Which lines below include the string "Repositories"? Please show each one.

*** Begin section ***

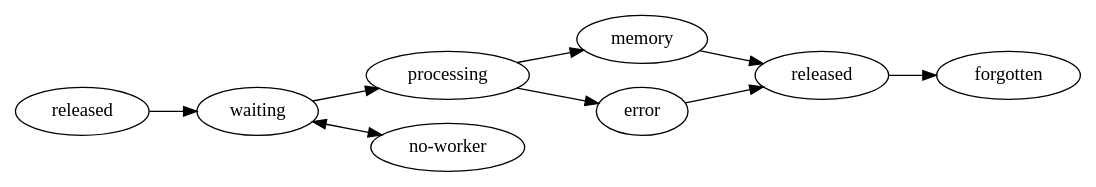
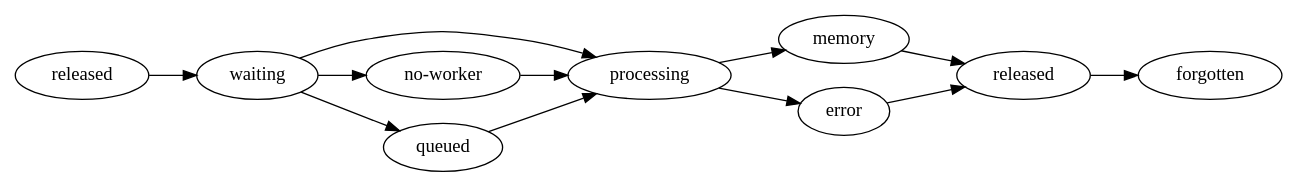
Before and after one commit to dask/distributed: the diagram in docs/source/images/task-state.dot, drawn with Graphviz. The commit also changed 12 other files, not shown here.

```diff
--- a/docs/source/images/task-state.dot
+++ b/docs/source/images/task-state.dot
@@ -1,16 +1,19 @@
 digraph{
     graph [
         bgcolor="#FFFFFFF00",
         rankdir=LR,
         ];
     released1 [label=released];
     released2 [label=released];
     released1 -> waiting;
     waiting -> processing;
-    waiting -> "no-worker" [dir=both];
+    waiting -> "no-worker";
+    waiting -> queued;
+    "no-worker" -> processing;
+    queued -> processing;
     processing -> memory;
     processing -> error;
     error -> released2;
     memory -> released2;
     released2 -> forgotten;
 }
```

*** End section ***
*** Begin section ***

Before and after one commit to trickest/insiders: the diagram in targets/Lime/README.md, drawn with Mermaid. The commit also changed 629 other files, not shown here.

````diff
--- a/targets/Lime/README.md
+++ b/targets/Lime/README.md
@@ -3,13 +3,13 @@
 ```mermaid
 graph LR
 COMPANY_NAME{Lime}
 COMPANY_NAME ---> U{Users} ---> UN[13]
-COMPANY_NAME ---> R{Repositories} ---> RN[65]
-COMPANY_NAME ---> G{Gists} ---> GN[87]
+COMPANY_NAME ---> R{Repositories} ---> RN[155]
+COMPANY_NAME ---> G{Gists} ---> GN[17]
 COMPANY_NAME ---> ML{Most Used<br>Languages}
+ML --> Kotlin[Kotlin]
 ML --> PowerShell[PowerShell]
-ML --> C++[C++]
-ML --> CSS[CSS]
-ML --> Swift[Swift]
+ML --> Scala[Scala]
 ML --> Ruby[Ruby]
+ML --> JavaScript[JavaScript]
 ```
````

*** End section ***

= Expected answer =
-COMPANY_NAME ---> R{Repositories} ---> RN[65]
+COMPANY_NAME ---> R{Repositories} ---> RN[155]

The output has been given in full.